We can then simulate from the model

d <- sim(m, n=5e4, seed=1, p=c(logrr=1))

A double-robust estimator can be using the target library

library(target)
riskreg(y ~ a | 1 | x+z | x+z, data=d, type="rr")

Relative risk model
  Response:  y
  Exposure:  a

             Estimate Std.Err     2.5%   97.5% P-value
log(RR):
 (Intercept) 1.004669 0.01327  0.97867 1.03067  0.0000
log(OP):
 (Intercept) 0.003391 0.02197 -0.03967 0.04645  0.8773
 x           1.003925 0.02343  0.95801 1.04984  0.0000
 z           1.007712 0.02348  0.96169 1.05373  0.0000
logit(Pr):
 (Intercept) 0.001136 0.01094 -0.02030 0.02257  0.9173
 x           1.004365 0.01366  0.97758 1.03115  0.0000
 z           1.004225 0.01372  0.97734 1.03111  0.0000
Avatar
Klaus Kähler Holst
Principal Scientist

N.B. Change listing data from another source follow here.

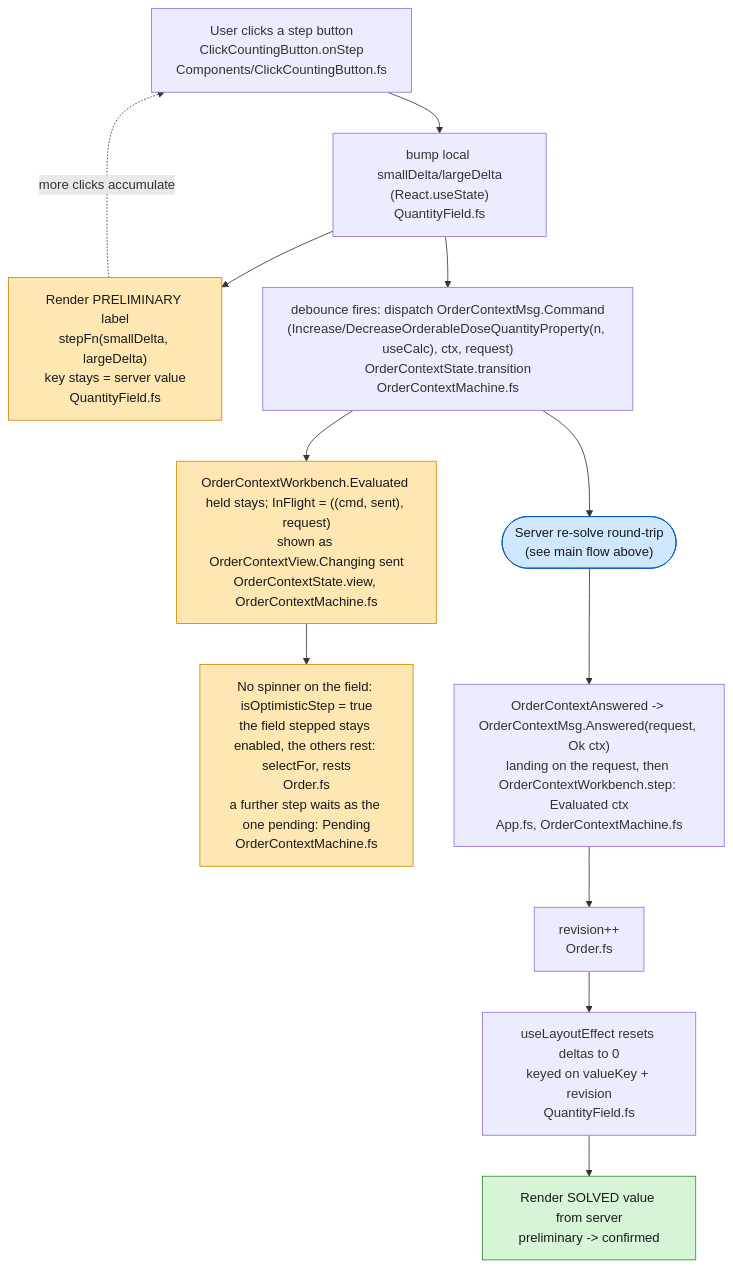
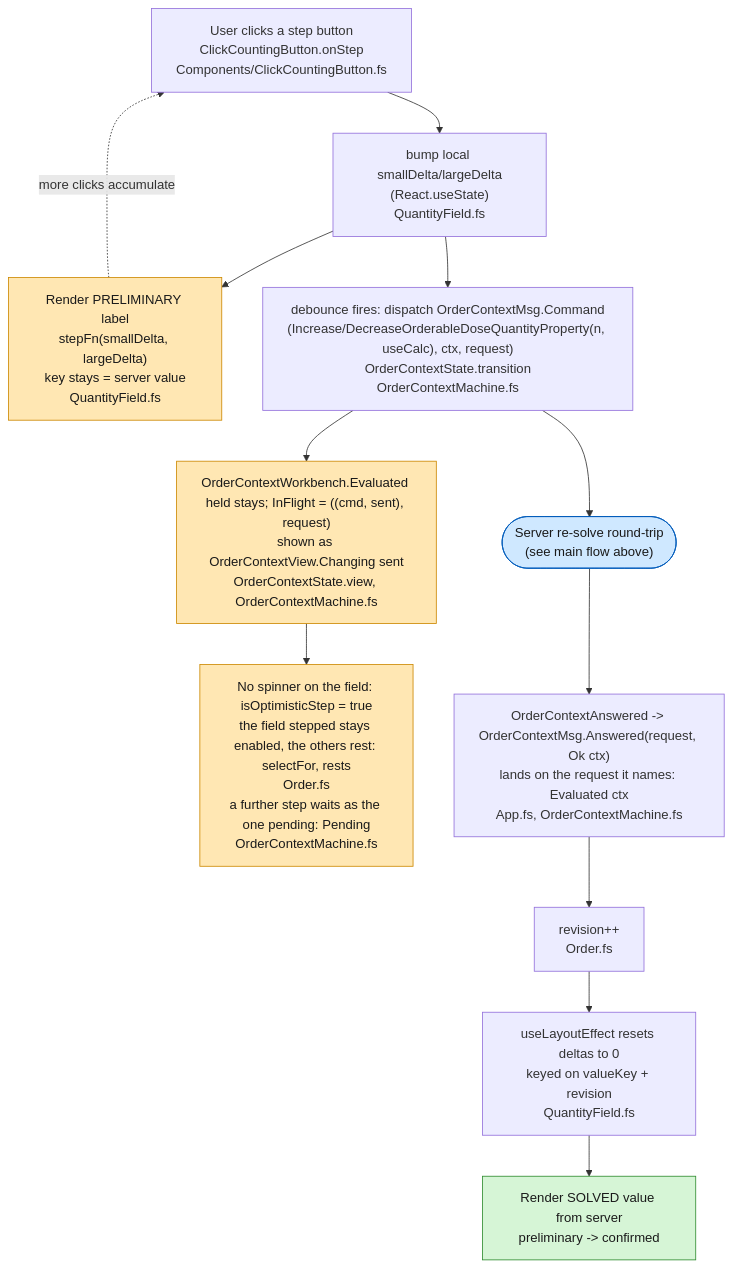
One commit to informedica/GenPRES changed the second of 2 diagrams in docs/domain/dose-quantity-stepping-flow.md. Above: the diagram before and after it, drawn with Mermaid. The commit also changed other lines of this file and 2 other files, not shown here.

First line of the commit message:
refactor(client): one layer for the order plan machine

````diff
--- a/docs/domain/dose-quantity-stepping-flow.md
+++ b/docs/domain/dose-quantity-stepping-flow.md
@@ -62,28 +62,28 @@
 ```mermaid
 flowchart TD
     CLICK["User clicks a step button<br/>ClickCountingButton.onStep<br/>Components/ClickCountingButton.fs"]
     DELTA["bump local smallDelta/largeDelta<br/>(React.useState)<br/>QuantityField.fs"]
     PRELIM["Render PRELIMINARY label<br/>stepFn(smallDelta, largeDelta)<br/>key stays = server value<br/>QuantityField.fs"]
     DISPATCH["debounce fires: dispatch OrderContextMsg.Command<br/>(Increase/DecreaseOrderableDoseQuantityProperty(n, useCalc), ctx, request)<br/>OrderContextState.transition<br/>OrderContextMachine.fs"]
 
     REC["OrderContextWorkbench.Evaluated held stays; InFlight = ((cmd, sent), request)<br/>shown as OrderContextView.Changing sent<br/>OrderContextState.view, OrderContextMachine.fs"]
     KEEP["No spinner on the field: isOptimisticStep = true<br/>the field stepped stays enabled, the others rest: selectFor, rests<br/>Order.fs<br/>a further step waits as the one pending: Pending<br/>OrderContextMachine.fs"]
 
     SERVER(["Server re-solve round-trip<br/>(see main flow above)"])
 
-    DONE["OrderContextAnswered -> OrderContextMsg.Answered(request, Ok ctx)<br/>landing on the request, then OrderContextWorkbench.step: Evaluated ctx<br/>App.fs, OrderContextMachine.fs"]
+    DONE["OrderContextAnswered -> OrderContextMsg.Answered(request, Ok ctx)<br/>lands on the request it names: Evaluated ctx<br/>App.fs, OrderContextMachine.fs"]
     BUMP["revision++<br/>Order.fs"]
     RESET["useLayoutEffect resets deltas to 0<br/>keyed on valueKey + revision<br/>QuantityField.fs"]
     FINAL["Render SOLVED value from server<br/>preliminary -> confirmed"]
 
     CLICK --> DELTA --> PRELIM
     DELTA --> DISPATCH --> REC --> KEEP
     PRELIM -. "more clicks accumulate" .-> CLICK
     DISPATCH --> SERVER --> DONE --> BUMP --> RESET --> FINAL
 
     style PRELIM fill:#ffe7b3,stroke:#cc8800,color:#1a1a1a
     style REC fill:#ffe7b3,stroke:#cc8800,color:#1a1a1a
     style KEEP fill:#ffe7b3,stroke:#cc8800,color:#1a1a1a
     style FINAL fill:#d6f5d6,stroke:#2e8b2e,color:#1a1a1a
     style SERVER fill:#cfe8ff,stroke:#005bbb,color:#1a1a1a
 ```
````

My research interests include distributed robotics, mobile computing and programmable matter.